Project description:Laparoscopic intracorporeal colorectal anastomosis with double stapling technique is difficult because of unsuitable cutting angle in narrow pelvic cavity. For reasons of tilted and long linear staple line of rectal stump, circular anastomotic plane can make multiple intersections. The present study was designed to assess whether multiple intersections after double stapling technique is the risk factor of anastomotic complication in laparoscopic colorectal surgery.In total, 128 consecutive left colon and rectal cancer patients who underwent laparoscopic rectal resection with double stapling technique were enrolled in this study. In all cases, operator tried to reduce intersections by inversion and invagination techniques. They were subdivided into 3 groups: 58 patients with no intersection of staple lines (group A), 62 patients with 1 point of intersection (group B) and 8 patients with 2 points of intersection (group C). Intraoperative air leakage, incomplete cut ring, postoperative bleeding, anastomotic stenosis, and leakage were compared between the 3 groups.Clinical anastomotic leakage was identified in 1 (group C) of 128 patients (0.7%). Overall anastomotic leakage rate was 0% (0/58) in group A, 0% (0/62) in group B, and 12.5% (1/8) in group C (P=0.001). In univariate analysis, intersections of staple lines were associated with anastomotic complications. There were no statistically significant differences between the 3 groups in multivariate analysis.The number of intersections of staple lines is associated with anastomotic leakage, and the inversion technique is a useful method for avoiding anastomotic leakage.
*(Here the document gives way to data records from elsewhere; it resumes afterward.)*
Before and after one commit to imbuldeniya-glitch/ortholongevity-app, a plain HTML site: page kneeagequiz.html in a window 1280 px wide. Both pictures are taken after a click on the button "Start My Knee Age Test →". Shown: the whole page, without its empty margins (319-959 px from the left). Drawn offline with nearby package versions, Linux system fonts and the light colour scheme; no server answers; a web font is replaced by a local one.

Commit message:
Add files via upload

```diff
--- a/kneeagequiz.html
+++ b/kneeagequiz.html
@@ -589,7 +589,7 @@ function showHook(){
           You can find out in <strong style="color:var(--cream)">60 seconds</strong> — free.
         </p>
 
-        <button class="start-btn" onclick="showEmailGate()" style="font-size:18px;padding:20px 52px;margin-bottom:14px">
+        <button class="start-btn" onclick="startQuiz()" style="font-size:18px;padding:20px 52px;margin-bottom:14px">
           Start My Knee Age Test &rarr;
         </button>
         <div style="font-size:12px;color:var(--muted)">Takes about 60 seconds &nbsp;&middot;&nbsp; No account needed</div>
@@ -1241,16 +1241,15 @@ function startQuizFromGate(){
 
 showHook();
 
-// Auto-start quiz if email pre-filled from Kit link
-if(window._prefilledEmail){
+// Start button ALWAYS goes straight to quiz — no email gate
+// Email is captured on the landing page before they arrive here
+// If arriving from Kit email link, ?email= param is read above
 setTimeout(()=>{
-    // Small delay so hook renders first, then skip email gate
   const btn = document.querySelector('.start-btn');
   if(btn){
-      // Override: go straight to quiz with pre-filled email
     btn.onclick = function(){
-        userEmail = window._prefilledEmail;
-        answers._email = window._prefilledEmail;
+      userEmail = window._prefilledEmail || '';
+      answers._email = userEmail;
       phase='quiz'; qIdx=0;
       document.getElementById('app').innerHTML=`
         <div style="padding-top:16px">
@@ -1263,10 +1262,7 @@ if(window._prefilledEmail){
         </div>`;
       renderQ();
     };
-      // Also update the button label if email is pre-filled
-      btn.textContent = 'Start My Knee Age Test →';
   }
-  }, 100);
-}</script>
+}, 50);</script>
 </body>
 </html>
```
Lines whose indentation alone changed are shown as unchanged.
Using an appropriate technique by skilled operator, double stapling technique for laparoscopic anterior resection is safe and feasible.